Supplied material section start
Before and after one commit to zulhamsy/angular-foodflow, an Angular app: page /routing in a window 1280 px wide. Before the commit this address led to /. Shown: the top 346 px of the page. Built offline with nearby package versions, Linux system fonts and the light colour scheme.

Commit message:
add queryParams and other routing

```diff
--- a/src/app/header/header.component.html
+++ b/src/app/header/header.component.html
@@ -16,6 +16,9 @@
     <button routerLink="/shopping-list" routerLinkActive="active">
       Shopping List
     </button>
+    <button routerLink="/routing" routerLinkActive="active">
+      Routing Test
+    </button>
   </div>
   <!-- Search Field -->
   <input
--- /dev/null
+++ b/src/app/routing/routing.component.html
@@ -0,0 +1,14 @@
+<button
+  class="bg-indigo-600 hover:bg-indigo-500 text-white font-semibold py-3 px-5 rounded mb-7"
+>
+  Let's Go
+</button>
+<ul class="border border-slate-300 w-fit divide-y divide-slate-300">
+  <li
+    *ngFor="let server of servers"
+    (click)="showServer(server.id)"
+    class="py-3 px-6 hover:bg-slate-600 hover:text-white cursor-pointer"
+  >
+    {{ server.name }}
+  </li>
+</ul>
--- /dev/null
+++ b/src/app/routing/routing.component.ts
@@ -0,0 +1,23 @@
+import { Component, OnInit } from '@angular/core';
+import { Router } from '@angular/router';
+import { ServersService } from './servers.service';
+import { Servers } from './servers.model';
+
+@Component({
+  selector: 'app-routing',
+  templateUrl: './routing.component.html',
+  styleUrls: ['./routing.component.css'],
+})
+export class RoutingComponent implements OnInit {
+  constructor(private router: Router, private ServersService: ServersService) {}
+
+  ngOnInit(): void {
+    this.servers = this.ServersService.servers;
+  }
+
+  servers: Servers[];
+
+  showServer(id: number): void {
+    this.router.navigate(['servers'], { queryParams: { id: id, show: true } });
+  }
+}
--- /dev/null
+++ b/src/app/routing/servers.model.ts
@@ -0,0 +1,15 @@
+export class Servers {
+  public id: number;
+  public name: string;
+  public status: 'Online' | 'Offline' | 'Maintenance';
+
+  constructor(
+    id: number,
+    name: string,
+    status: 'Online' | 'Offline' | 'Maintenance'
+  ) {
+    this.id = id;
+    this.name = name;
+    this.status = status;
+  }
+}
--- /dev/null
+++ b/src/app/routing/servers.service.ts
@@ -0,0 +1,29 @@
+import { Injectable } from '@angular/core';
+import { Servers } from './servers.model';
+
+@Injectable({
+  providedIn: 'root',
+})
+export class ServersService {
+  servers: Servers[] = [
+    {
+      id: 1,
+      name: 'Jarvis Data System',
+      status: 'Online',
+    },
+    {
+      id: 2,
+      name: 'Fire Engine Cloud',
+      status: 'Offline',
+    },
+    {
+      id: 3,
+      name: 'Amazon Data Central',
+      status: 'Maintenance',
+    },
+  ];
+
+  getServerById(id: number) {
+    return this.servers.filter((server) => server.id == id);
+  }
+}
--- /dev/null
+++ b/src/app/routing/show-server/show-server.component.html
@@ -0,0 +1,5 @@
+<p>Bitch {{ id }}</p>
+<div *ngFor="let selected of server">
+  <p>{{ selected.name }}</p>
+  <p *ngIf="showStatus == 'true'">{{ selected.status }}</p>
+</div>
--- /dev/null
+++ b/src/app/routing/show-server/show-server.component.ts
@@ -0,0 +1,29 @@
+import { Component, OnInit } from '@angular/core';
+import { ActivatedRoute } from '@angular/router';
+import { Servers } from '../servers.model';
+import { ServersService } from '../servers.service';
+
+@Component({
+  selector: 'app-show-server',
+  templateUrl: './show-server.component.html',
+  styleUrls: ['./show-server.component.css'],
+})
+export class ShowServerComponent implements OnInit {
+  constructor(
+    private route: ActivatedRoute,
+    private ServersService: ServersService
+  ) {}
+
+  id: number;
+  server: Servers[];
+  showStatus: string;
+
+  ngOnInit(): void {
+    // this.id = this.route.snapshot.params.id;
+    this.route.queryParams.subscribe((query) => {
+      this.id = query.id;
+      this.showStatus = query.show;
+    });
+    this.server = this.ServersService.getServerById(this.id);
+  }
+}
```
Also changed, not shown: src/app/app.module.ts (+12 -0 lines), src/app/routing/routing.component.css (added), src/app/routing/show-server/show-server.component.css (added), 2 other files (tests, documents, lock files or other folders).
Supplied material section end
[Directions] Put down all the data once more, exactly as it appears above.

[Task answer]
Before and after one commit to zulhamsy/angular-foodflow, an Angular app: page /routing in a window 1280 px wide. Before the commit this address led to /. Shown: the top 346 px of the page. Built offline with nearby package versions, Linux system fonts and the light colour scheme.

Commit message:
add queryParams and other routing

```diff
--- a/src/app/header/header.component.html
+++ b/src/app/header/header.component.html
@@ -16,6 +16,9 @@
     <button routerLink="/shopping-list" routerLinkActive="active">
       Shopping List
     </button>
+    <button routerLink="/routing" routerLinkActive="active">
+      Routing Test
+    </button>
   </div>
   <!-- Search Field -->
   <input
--- /dev/null
+++ b/src/app/routing/routing.component.html
@@ -0,0 +1,14 @@
+<button
+  class="bg-indigo-600 hover:bg-indigo-500 text-white font-semibold py-3 px-5 rounded mb-7"
+>
+  Let's Go
+</button>
+<ul class="border border-slate-300 w-fit divide-y divide-slate-300">
+  <li
+    *ngFor="let server of servers"
+    (click)="showServer(server.id)"
+    class="py-3 px-6 hover:bg-slate-600 hover:text-white cursor-pointer"
+  >
+    {{ server.name }}
+  </li>
+</ul>
--- /dev/null
+++ b/src/app/routing/routing.component.ts
@@ -0,0 +1,23 @@
+import { Component, OnInit } from '@angular/core';
+import { Router } from '@angular/router';
+import { ServersService } from './servers.service';
+import { Servers } from './servers.model';
+
+@Component({
+  selector: 'app-routing',
+  templateUrl: './routing.component.html',
+  styleUrls: ['./routing.component.css'],
+})
+export class RoutingComponent implements OnInit {
+  constructor(private router: Router, private ServersService: ServersService) {}
+
+  ngOnInit(): void {
+    this.servers = this.ServersService.servers;
+  }
+
+  servers: Servers[];
+
+  showServer(id: number): void {
+    this.router.navigate(['servers'], { queryParams: { id: id, show: true } });
+  }
+}
--- /dev/null
+++ b/src/app/routing/servers.model.ts
@@ -0,0 +1,15 @@
+export class Servers {
+  public id: number;
+  public name: string;
+  public status: 'Online' | 'Offline' | 'Maintenance';
+
+  constructor(
+    id: number,
+    name: string,
+    status: 'Online' | 'Offline' | 'Maintenance'
+  ) {
+    this.id = id;
+    this.name = name;
+    this.status = status;
+  }
+}
--- /dev/null
+++ b/src/app/routing/servers.service.ts
@@ -0,0 +1,29 @@
+import { Injectable } from '@angular/core';
+import { Servers } from './servers.model';
+
+@Injectable({
+  providedIn: 'root',
+})
+export class ServersService {
+  servers: Servers[] = [
+    {
+      id: 1,
+      name: 'Jarvis Data System',
+      status: 'Online',
+    },
+    {
+      id: 2,
+      name: 'Fire Engine Cloud',
+      status: 'Offline',
+    },
+    {
+      id: 3,
+      name: 'Amazon Data Central',
+      status: 'Maintenance',
+    },
+  ];
+
+  getServerById(id: number) {
+    return this.servers.filter((server) => server.id == id);
+  }
+}
--- /dev/null
+++ b/src/app/routing/show-server/show-server.component.html
@@ -0,0 +1,5 @@
+<p>Bitch {{ id }}</p>
+<div *ngFor="let selected of server">
+  <p>{{ selected.name }}</p>
+  <p *ngIf="showStatus == 'true'">{{ selected.status }}</p>
+</div>
--- /dev/null
+++ b/src/app/routing/show-server/show-server.component.ts
@@ -0,0 +1,29 @@
+import { Component, OnInit } from '@angular/core';
+import { ActivatedRoute } from '@angular/router';
+import { Servers } from '../servers.model';
+import { ServersService } from '../servers.service';
+
+@Component({
+  selector: 'app-show-server',
+  templateUrl: './show-server.component.html',
+  styleUrls: ['./show-server.component.css'],
+})
+export class ShowServerComponent implements OnInit {
+  constructor(
+    private route: ActivatedRoute,
+    private ServersService: ServersService
+  ) {}
+
+  id: number;
+  server: Servers[];
+  showStatus: string;
+
+  ngOnInit(): void {
+    // this.id = this.route.snapshot.params.id;
+    this.route.queryParams.subscribe((query) => {
+      this.id = query.id;
+      this.showStatus = query.show;
+    });
+    this.server = this.ServersService.getServerById(this.id);
+  }
+}
```
Also changed, not shown: src/app/app.module.ts (+12 -0 lines), src/app/routing/routing.component.css (added), src/app/routing/show-server/show-server.component.css (added), 2 other files (tests, documents, lock files or other folders).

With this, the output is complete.